Making your own instruments may not be for everyone, but getting to witness the bleeding edge of musical DIY can give real insight into how electronic music performance can work, and what matters in sound. Last week, the famous sound research center in Amsterdam STEIM generously hosted an edition of Handmade Music, inviting inventors to make noises and performances with their self-made creations and to talk about their work.
Ben Terwel, one of the artists, shot the video above. It includes discussion in both Dutch and English, but if you don’t speak Dutch, you’ll still get the gist of a lot of the musical demonstrations. (It’s actually nice to hear the native language included, since I came in and spoke English, which you get plenty of here on CDM!)
A number of themes emerged from the work we saw:
Elegant circuits, multiple applications: Several pieces made use of Michel Waisvisz’s Cracklebox, the legendary hardware design born at STEIM. What’s remarkable about this design is the way in which it can be incorporated into other ideas. Waisvisz has written about how important the act of “touching” the sound can be:
Sometime in the early-sixties I started touching the inside of my fathers short-wave radio receivers. Before that with my brother René I had given ‘concerts’ at home by placing our fingers on circuit boards of transistor radios that were ‘wrongly’, but usefully, interconnected with wires. The little electrical shocks were nice and the changes in the sound were exiting and magic mind-openers. Through touch I was able to start playing with short wave sounds in a way that would later become ‘sound music’.

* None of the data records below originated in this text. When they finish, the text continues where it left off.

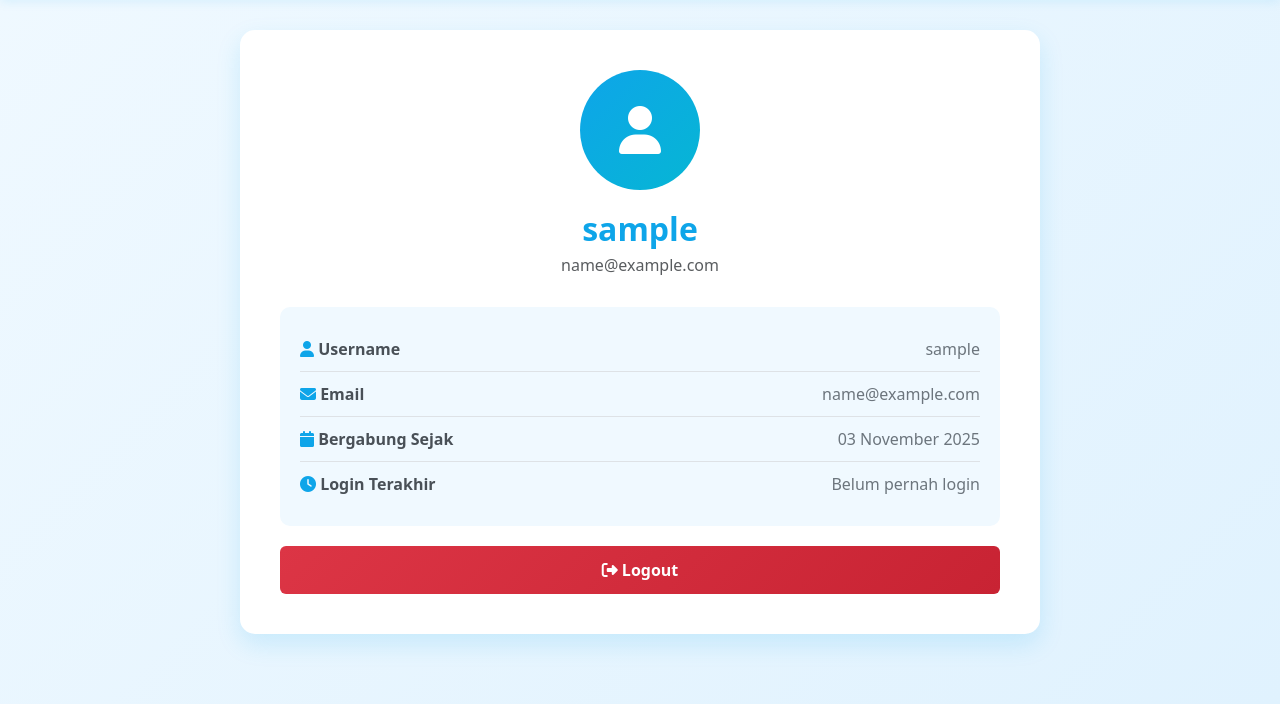
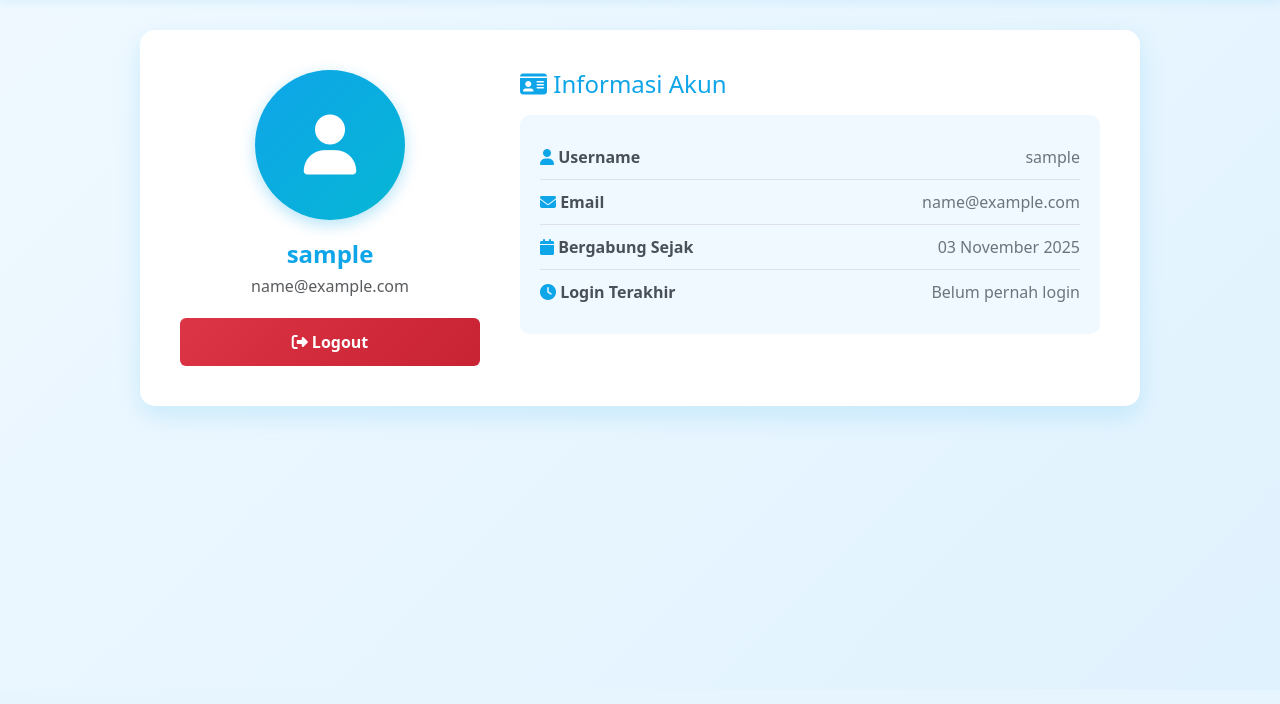
Before and after one commit to fauziwig/elearningku, a Django app: page /users/profile/ in a window 1280 px wide. Shown: the part 110-814 px from the top of the page. After the commit the page ends 534 px from the top, so only its background shows below. Run offline with Django 4.2, Linux system fonts and the light colour scheme; the visitor is signed in with stand-in values (Sample User, id 1).

Commit message:
edit profile page dan views untuk quiz attempt

```diff
--- a/users/templates/users/profile.html
+++ b/users/templates/users/profile.html
@@ -15,7 +15,7 @@
         padding: 40px 0;
     }
     .profile-container {
-        max-width: 800px;
+        max-width: 1000px;
         margin: 0 auto;
     }
     .profile-card {
@@ -24,14 +24,24 @@
         box-shadow: 0 10px 25px rgba(14, 165, 233, 0.15);
         padding: 40px;
         margin-bottom: 30px;
+        display: flex;
+        gap: 40px;
+        align-items: flex-start;
+    }
+    .profile-left {
+        flex: 0 0 300px;
+        text-align: center;
+    }
+    .profile-right {
+        flex: 1;
     }
     .profile-header {
         text-align: center;
-        margin-bottom: 30px;
+        margin-bottom: 20px;
     }
     .profile-avatar {
-        width: 120px;
-        height: 120px;
+        width: 150px;
+        height: 150px;
         border-radius: 50%;
         background: linear-gradient(135deg, var(--primary-color), var(--secondary-color));
         display: flex;
@@ -39,18 +49,33 @@
         justify-content: center;
         margin: 0 auto 20px;
         color: white;
-        font-size: 48px;
+        font-size: 60px;
+        box-shadow: 0 5px 15px rgba(14, 165, 233, 0.3);
     }
     .profile-name {
         color: var(--primary-color);
         font-weight: bold;
         margin-bottom: 5px;
+        font-size: 24px;
     }
     .profile-info {
         background: var(--accent-color);
         border-radius: 10px;
         padding: 20px;
         margin-bottom: 20px;
+    }
+    @media (max-width: 768px) {
+        .profile-card {
+            flex-direction: column;
+            align-items: center;
+        }
+        .profile-left {
+            flex: 1 1 100%;
+            width: 100%;
+        }
+        .profile-right {
+            width: 100%;
+        }
     }
     .info-row {
         display: flex;
@@ -120,6 +145,8 @@
 
 <div class="profile-container">
     <div class="profile-card">
+        <!-- Left Column: Avatar & Basic Info -->
+        <div class="profile-left">
             <div class="profile-header">
                 <div class="profile-avatar">
                     <i class="fas fa-user"></i>
@@ -129,6 +156,20 @@
                     <p class="text-muted">{{ user.email }}</p>
                 {% endif %}
             </div>
+
+            <form method="post" action="{% url 'logout' %}">
+                {% csrf_token %}
+                <button type="submit" class="btn btn-danger btn-logout">
+                    <i class="fas fa-sign-out-alt"></i> Logout
+                </button>
+            </form>
+        </div>
+
+        <!-- Right Column: Detailed Info -->
+        <div class="profile-right">
+            <h4 class="mb-3" style="color: var(--primary-color);">
+                <i class="fas fa-id-card"></i> Informasi Akun
+            </h4>
 
             <div class="profile-info">
                 <div class="info-row">
@@ -155,13 +196,7 @@
                 <p>{{ user.bio }}</p>
             </div>
             {% endif %}
-
-        <form method="post" action="{% url 'logout' %}">
-            {% csrf_token %}
-            <button type="submit" class="btn btn-danger btn-logout">
-                <i class="fas fa-sign-out-alt"></i> Logout
-            </button>
-        </form>
+        </div>
     </div>
 </div>
 
```
Also changed, not shown: courses/views.py (+28 -5 lines). Lines whose indentation alone changed are shown as unchanged.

I had already heard some of the early recordings of electronic music, but these often sounded so dull, so constructed, so without musical soul. Touching the inside of audio electronics was way more exiting to me. I knew this could change ideas about electronics and music. Touched electronics sounded rougher and sort of rebellious against the clean and high-tech quality of the electronic music from the fifties and early sixties.
If you want to experiment with the Cracklebox, you can buy one from STEIM for EUR60 + shipping. It’s a very accessible design, so an excellent choice even as your first hardware.
Code and hardware, hand in hand: At Handmade Music in New York, we’ve tended to see projects that focus on either hardware or software. But the assembled creators in Amsterdam had some terrific examples of fusing the two designs. Many made use of Pd (Pure Data), the free and open source patching environment, which also enabled the use of Linux and low-cost, low-power, compact computing hardware. In fact, with access to such hardware, there’s no reason a traditional computer can’t be as svelte as an “embedded” solution. While wandering the labs at STEIM, I saw some other, similar examples.
One example (and the most literal case, aside from the Robot Cowboy): an audiovisual interface made from a paint palette and paintbrush. It was astounding to see how immediately people “got” this interface.
Making performance work: Whether the Robot Cowboy wearable-music-making outfit (which easily stole the show), or custom turntable rigs and more conventional knobs and touch controllers, live performance was a key element. Obviously, these variables impact how audience members perceive a performance. But the artists also spoke about how significant these decisions were to their own happiness, the quality and satisfaction they could derive from their playing.
Standardization and communication: The question you see me answering in the video above is whether some amount of standardization can allow control via protocols like OSC to work more effectively – and, indeed, whether OSC could be as standardized as MIDI. In both Amsterdam and (later that week) Stockholm, I got into many more conversations about this, both regarding control messages (“hey, you just pressed my antennae on my wearable sound suit”) and sync (“gee, what if we want our two delay effects to not sound like crap together?”). I’m excited that we can now get into implementation on many of these issues. When you see a room full of strange, new creations, it’s not hard to recognize that strict, rigid standardization of messages can’t work. But what could work – both for the evolution of MIDI and for new protocols – is communication that allows you to interconnect all that stuff that’s not standard.
Anyway, to conclude, the whole evening was fantastic fun. I’m really grateful to everyone from Amsterdam (and well beyond) for attending, sharing so many terrific ideas, and showing off this fantastic work. I come home really inspired. We’ll have more documentation on some of these individual projects, as well as new discussion of where would-be DIY artists can get started, and how all of the underlying technology can be better documented, extended, and improved.
If you have photos, videos, or follow-up documentation, let me know! I’ll follow up once I, uh, get my body’s clock back on East Coast time!
This week – Sonic Acts: My only regret is that I can’t hang around Amsterdam for the festival Sonic Acts; fascinating-looking lineup, so if you go, let us know about it.